>>>>>

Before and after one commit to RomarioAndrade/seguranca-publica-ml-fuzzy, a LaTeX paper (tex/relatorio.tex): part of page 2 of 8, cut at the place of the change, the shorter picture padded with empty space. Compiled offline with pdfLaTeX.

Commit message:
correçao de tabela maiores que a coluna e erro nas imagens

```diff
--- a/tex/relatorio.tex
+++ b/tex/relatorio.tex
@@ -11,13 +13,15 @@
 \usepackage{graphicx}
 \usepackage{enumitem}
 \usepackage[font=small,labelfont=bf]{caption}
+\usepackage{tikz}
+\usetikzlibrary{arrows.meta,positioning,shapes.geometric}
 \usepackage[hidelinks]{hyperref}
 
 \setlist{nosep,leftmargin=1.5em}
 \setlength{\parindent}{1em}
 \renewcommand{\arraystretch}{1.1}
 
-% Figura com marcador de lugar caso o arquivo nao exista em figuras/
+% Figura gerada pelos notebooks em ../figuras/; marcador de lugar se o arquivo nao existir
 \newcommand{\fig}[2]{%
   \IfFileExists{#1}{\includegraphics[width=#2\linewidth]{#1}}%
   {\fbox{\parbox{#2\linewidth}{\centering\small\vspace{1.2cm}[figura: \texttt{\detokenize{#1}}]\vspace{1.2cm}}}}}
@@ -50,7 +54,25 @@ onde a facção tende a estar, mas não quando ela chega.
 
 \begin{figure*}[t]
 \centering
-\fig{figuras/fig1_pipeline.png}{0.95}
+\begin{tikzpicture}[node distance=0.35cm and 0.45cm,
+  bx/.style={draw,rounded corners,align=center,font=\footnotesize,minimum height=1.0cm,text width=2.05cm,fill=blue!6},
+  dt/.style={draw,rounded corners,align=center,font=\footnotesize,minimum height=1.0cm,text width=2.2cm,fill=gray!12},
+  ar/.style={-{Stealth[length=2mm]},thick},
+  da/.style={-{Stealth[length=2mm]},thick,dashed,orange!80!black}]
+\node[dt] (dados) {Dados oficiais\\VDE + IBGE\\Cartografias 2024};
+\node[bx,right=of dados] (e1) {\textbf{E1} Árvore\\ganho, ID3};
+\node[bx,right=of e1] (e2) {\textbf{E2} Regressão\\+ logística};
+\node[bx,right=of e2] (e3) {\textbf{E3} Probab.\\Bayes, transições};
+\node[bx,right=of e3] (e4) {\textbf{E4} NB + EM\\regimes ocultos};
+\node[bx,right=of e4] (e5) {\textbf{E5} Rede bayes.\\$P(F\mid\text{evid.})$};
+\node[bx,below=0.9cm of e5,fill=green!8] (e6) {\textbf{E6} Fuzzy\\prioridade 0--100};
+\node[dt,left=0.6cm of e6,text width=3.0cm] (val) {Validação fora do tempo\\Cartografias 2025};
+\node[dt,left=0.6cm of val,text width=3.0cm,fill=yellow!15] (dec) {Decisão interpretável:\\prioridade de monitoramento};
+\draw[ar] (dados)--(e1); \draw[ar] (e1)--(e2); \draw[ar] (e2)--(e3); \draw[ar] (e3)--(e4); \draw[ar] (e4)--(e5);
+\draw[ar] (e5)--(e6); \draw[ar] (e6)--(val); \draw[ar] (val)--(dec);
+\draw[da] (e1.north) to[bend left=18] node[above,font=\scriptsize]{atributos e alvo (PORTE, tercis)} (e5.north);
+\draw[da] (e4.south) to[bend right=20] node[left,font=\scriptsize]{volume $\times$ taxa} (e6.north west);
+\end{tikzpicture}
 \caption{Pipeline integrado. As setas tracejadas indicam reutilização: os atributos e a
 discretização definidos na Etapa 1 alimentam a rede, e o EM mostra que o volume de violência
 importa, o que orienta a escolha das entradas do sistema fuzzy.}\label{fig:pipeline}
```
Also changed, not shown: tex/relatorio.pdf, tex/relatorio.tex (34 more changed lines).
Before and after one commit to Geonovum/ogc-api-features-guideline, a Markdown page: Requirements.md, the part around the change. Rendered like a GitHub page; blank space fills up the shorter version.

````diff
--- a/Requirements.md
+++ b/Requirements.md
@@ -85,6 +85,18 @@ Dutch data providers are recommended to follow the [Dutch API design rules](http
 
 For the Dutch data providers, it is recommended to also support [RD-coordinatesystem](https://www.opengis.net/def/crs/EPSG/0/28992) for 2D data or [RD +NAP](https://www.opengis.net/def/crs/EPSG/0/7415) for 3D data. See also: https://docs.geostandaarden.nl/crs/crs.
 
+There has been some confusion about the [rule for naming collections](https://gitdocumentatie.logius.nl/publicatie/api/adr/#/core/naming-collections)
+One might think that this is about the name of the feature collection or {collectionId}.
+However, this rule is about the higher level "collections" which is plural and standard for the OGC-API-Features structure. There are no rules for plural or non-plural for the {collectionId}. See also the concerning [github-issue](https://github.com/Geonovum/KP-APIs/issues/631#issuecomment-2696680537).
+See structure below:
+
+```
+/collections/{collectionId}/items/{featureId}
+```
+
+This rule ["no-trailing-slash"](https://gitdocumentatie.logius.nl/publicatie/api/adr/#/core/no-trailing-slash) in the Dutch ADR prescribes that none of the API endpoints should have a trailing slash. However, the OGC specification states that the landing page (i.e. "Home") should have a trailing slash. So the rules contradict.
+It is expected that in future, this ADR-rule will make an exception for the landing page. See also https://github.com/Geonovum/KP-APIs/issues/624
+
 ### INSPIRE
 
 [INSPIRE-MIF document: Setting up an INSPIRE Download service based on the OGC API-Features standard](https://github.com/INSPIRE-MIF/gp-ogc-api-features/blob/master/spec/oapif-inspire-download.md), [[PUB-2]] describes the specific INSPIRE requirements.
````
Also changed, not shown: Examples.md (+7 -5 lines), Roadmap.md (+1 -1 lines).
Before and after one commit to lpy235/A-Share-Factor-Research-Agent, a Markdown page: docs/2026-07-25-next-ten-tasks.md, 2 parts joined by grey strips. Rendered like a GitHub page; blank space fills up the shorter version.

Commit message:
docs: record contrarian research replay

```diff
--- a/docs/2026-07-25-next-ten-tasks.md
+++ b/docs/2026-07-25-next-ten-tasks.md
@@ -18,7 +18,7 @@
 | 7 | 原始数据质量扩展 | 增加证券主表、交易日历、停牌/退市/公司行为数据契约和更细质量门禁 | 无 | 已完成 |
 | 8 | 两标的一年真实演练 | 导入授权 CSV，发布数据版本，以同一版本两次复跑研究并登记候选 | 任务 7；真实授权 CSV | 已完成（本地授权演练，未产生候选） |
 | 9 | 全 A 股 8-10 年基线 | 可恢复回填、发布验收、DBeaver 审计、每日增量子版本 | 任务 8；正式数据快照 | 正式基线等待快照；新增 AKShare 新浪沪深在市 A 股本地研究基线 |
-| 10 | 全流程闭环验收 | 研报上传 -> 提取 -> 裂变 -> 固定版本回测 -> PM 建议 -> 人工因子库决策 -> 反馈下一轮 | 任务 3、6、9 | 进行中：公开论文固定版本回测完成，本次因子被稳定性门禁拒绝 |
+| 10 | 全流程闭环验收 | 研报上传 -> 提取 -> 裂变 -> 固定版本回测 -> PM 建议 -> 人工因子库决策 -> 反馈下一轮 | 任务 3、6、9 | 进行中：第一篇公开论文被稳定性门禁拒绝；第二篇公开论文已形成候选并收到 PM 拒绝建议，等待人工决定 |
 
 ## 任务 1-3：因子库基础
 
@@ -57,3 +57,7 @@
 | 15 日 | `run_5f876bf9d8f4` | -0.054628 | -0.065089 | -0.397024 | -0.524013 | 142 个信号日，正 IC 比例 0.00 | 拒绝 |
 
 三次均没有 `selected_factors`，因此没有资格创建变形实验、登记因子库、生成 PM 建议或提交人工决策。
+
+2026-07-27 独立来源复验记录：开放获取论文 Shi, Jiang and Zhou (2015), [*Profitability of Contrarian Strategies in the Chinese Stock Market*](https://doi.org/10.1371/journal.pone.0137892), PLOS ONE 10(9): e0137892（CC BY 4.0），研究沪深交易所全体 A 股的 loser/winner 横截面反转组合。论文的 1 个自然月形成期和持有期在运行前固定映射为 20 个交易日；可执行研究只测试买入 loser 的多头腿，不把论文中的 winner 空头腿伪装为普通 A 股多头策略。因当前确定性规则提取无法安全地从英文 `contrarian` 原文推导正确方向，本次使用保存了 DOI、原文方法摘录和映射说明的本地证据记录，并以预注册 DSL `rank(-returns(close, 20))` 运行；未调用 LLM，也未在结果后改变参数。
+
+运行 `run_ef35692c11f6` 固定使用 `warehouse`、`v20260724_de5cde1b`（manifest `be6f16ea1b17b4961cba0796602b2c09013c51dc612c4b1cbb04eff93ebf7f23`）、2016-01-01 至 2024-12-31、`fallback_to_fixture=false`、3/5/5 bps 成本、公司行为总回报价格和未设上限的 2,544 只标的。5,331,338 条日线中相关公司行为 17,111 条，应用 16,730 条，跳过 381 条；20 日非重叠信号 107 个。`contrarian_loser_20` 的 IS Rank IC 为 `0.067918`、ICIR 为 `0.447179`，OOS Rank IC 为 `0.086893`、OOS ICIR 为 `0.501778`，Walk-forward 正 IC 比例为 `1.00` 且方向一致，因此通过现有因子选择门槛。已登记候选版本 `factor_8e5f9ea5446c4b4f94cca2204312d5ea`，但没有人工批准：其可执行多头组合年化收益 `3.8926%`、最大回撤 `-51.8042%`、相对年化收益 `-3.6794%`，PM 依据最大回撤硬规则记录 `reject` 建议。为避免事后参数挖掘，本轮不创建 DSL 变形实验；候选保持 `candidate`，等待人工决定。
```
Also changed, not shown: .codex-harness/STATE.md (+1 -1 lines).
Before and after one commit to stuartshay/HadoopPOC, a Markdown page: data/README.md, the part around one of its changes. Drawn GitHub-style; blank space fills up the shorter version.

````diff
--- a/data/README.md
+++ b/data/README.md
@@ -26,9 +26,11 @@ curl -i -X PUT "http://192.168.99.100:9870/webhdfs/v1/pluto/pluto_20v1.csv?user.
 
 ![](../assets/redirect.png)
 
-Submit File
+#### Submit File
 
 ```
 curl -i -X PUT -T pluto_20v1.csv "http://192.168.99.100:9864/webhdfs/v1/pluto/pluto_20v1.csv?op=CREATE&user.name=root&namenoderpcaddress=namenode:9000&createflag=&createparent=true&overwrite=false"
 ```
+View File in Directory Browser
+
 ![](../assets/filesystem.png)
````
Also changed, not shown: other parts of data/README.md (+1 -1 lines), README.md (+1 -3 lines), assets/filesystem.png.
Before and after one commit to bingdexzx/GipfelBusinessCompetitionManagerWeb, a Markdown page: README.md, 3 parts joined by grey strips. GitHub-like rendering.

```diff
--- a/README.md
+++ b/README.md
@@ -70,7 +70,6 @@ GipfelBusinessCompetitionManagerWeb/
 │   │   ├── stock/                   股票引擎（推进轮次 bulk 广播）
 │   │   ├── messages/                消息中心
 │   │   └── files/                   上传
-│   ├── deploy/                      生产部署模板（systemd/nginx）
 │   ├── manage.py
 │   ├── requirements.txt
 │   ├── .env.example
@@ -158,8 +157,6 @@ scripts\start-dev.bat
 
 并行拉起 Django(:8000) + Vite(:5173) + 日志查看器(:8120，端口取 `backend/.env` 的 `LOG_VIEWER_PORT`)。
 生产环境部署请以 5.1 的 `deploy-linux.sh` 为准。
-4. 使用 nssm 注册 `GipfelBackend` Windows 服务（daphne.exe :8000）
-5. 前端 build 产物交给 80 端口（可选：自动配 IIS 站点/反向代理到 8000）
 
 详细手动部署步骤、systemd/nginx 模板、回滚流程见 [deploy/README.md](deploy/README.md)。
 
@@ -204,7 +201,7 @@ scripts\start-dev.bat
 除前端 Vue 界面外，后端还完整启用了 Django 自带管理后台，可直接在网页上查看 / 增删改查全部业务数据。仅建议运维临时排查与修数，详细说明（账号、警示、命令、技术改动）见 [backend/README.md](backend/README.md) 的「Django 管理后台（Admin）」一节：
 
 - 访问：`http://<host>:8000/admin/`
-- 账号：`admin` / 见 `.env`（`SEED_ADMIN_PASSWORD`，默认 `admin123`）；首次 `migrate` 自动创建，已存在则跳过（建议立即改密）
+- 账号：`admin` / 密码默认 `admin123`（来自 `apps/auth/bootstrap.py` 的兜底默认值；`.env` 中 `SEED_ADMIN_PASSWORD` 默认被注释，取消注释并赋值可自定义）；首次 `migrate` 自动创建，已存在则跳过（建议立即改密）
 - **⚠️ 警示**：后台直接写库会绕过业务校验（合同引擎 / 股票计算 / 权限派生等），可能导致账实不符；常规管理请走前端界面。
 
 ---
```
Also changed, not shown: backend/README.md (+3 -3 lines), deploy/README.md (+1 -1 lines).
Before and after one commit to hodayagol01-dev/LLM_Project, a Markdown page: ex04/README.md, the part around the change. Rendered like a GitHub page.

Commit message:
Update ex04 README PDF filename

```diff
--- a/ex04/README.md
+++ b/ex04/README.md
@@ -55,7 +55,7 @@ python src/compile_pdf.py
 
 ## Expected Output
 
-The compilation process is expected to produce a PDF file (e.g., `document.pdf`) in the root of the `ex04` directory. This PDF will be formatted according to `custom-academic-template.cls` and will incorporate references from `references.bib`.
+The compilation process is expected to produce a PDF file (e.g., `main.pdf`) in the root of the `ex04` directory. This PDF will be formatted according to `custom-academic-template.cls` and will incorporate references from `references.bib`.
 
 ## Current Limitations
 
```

<<<<<

■ **Problem to work on**
Using the data above, report the number of lines that contain the string "Before", and only that number.

■ **Solution to the problem**
6